> _Data to examine_
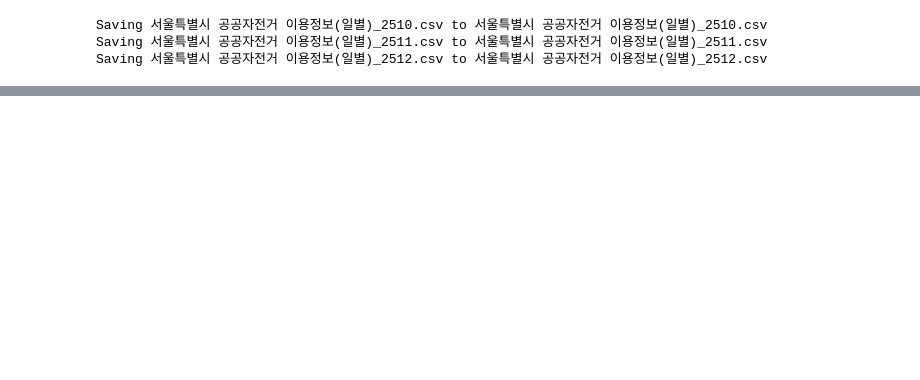
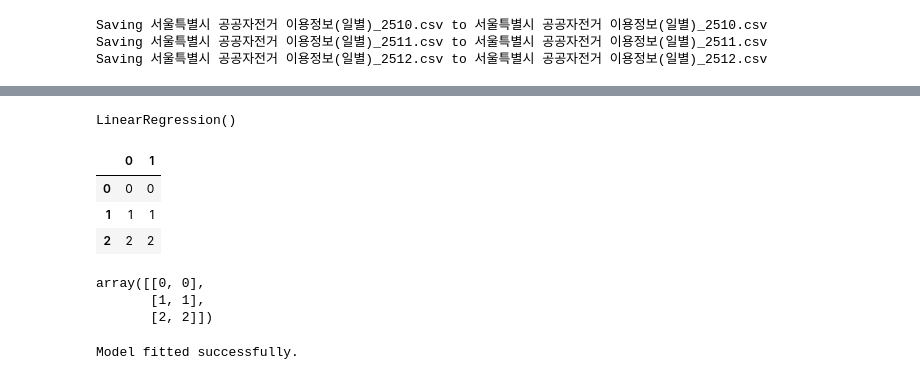
Before and after one commit to apcyssr/2026_Spring_KBU, a Jupyter notebook: 20260327_APICHAYA_App.ipynb, the cells around one changed output, grey strips where cells are left out. Drawn from its saved outputs; the diff is of its cells as text; code cells hidden in the pictures; blank space fills up the shorter version.

```diff
--- a/20260327_APICHAYA_App.ipynb
+++ b/20260327_APICHAYA_App.ipynb
@@ -222,0 +227,4 @@ This share link expires in 1 week. For free permanent hosting and GPU upgrades,
+# %%
+Mimi
+# %% [output]
+LinearRegression()
@@ -222,0 +236,18 @@ This share link expires in 1 week. For free permanent hosting and GPU upgrades,
+# %%
+pd.DataFrame(X)
+# %% [output]
+|  | 0 | 1 |
+| 0 | 0 | 0 |
+| 1 | 1 | 1 |
+| 2 | 2 | 2 |
+# %%
+X
+# %% [output]
+array([[0, 0],
+       [1, 1],
+       [2, 2]])
+# %%
+Mimi.fit(X, y)
+print("Model fitted successfully.")
+# %% [output]
+Model fitted successfully.
```
Also changed, not shown: parts of 8 cells of this notebook.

> _Exercise directions_
Give the number of lines in the listing above that hold the string "ipynb", with nothing else.

> _Exercise result_
3